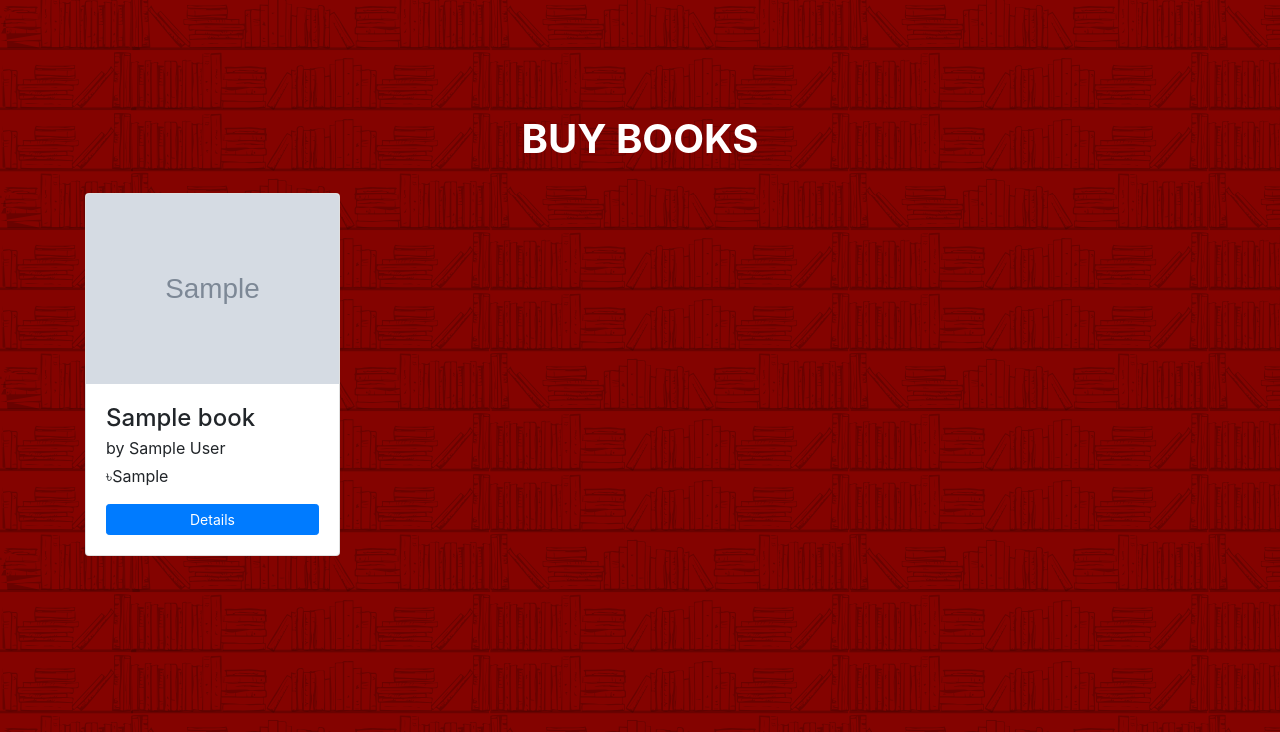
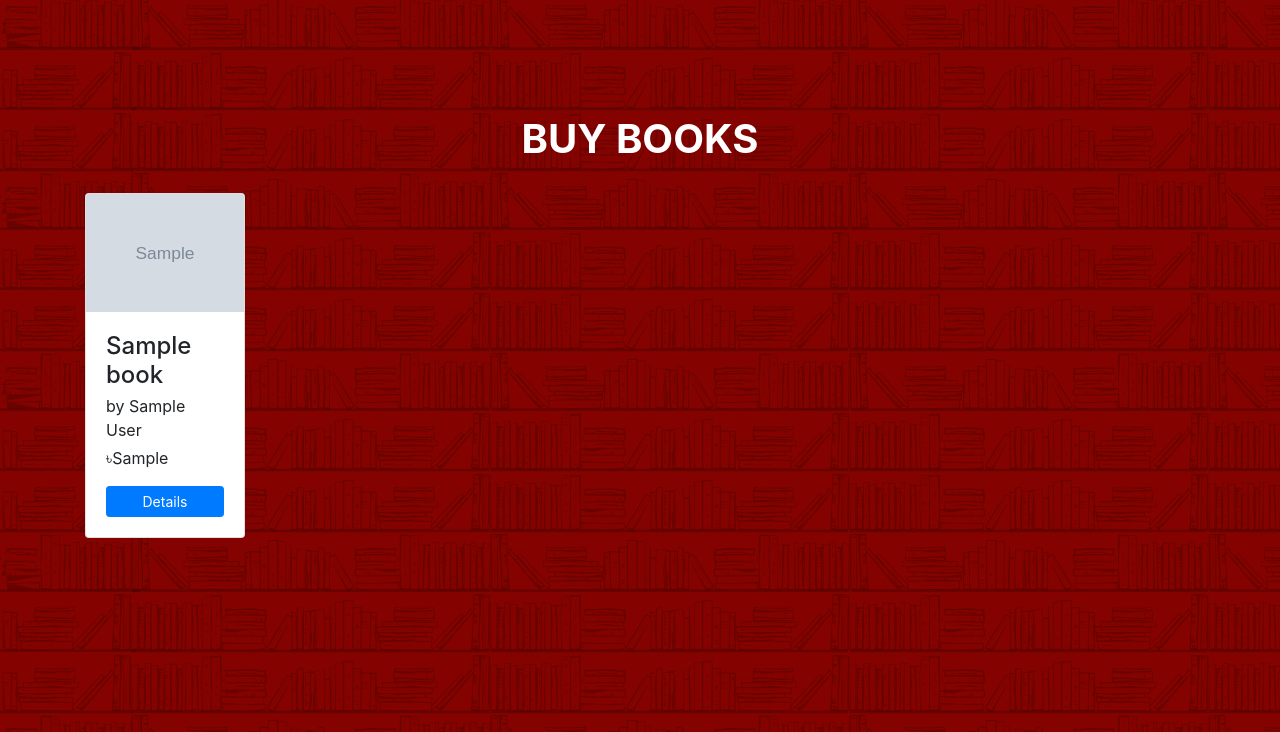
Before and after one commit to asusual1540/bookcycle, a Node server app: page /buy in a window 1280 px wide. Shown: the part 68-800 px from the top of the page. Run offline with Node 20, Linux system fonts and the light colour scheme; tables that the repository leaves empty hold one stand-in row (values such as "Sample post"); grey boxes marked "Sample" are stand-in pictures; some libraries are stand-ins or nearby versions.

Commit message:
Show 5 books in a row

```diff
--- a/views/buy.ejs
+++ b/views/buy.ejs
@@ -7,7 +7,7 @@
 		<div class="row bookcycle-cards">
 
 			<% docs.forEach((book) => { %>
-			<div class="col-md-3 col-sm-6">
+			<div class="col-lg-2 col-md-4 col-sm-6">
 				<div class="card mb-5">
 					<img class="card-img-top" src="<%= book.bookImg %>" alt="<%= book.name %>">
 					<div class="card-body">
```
____________
**PROBLEM TO WORK ON:** Omitting the pictures, copy each record above exactly as it stands.

**ANSWER SPACE:**
Before and after one commit to asusual1540/bookcycle, a Node server app: page /buy in a window 1280 px wide. Shown: the part 68-800 px from the top of the page. Run offline with Node 20, Linux system fonts and the light colour scheme; tables that the repository leaves empty hold one stand-in row (values such as "Sample post"); grey boxes marked "Sample" are stand-in pictures; some libraries are stand-ins or nearby versions.

Commit message:
Show 5 books in a row

```diff
--- a/views/buy.ejs
+++ b/views/buy.ejs
@@ -7,7 +7,7 @@
 		<div class="row bookcycle-cards">
 
 			<% docs.forEach((book) => { %>
-			<div class="col-md-3 col-sm-6">
+			<div class="col-lg-2 col-md-4 col-sm-6">
 				<div class="card mb-5">
 					<img class="card-img-top" src="<%= book.bookImg %>" alt="<%= book.name %>">
 					<div class="card-body">
```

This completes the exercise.